SUPPLIED MATERIAL: Begin

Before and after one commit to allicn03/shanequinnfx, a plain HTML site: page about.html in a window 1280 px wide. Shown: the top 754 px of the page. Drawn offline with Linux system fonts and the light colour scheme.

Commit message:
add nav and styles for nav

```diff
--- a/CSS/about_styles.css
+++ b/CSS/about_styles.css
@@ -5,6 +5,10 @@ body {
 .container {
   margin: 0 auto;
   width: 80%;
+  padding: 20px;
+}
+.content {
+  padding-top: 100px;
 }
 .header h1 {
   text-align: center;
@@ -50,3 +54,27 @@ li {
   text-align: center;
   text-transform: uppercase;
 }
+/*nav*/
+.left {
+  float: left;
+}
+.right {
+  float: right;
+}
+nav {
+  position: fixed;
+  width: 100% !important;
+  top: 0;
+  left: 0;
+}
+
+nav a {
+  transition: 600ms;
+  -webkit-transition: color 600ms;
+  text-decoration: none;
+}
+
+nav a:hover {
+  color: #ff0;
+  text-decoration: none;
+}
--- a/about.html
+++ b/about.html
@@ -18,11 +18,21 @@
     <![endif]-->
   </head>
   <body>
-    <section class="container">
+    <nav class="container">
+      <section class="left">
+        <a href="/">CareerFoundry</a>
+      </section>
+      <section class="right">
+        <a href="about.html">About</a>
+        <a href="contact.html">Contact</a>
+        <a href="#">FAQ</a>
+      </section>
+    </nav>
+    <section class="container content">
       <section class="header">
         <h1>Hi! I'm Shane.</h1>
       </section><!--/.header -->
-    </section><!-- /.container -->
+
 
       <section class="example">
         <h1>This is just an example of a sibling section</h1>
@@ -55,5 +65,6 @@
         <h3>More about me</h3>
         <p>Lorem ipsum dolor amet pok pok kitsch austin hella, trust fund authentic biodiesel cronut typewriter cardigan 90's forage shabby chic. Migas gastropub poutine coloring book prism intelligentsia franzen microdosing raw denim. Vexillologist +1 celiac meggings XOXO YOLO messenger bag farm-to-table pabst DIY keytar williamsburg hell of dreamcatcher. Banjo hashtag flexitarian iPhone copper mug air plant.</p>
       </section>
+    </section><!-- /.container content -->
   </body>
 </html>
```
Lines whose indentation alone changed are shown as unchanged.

SUPPLIED MATERIAL: End

▸ ACTION ITEM: Only lines that contain the string "href" count; pick each one out of the records and copy it.

▸ OUTPUT BELOW:
+        <a href="/">CareerFoundry</a>
+        <a href="about.html">About</a>
+        <a href="contact.html">Contact</a>
+        <a href="#">FAQ</a>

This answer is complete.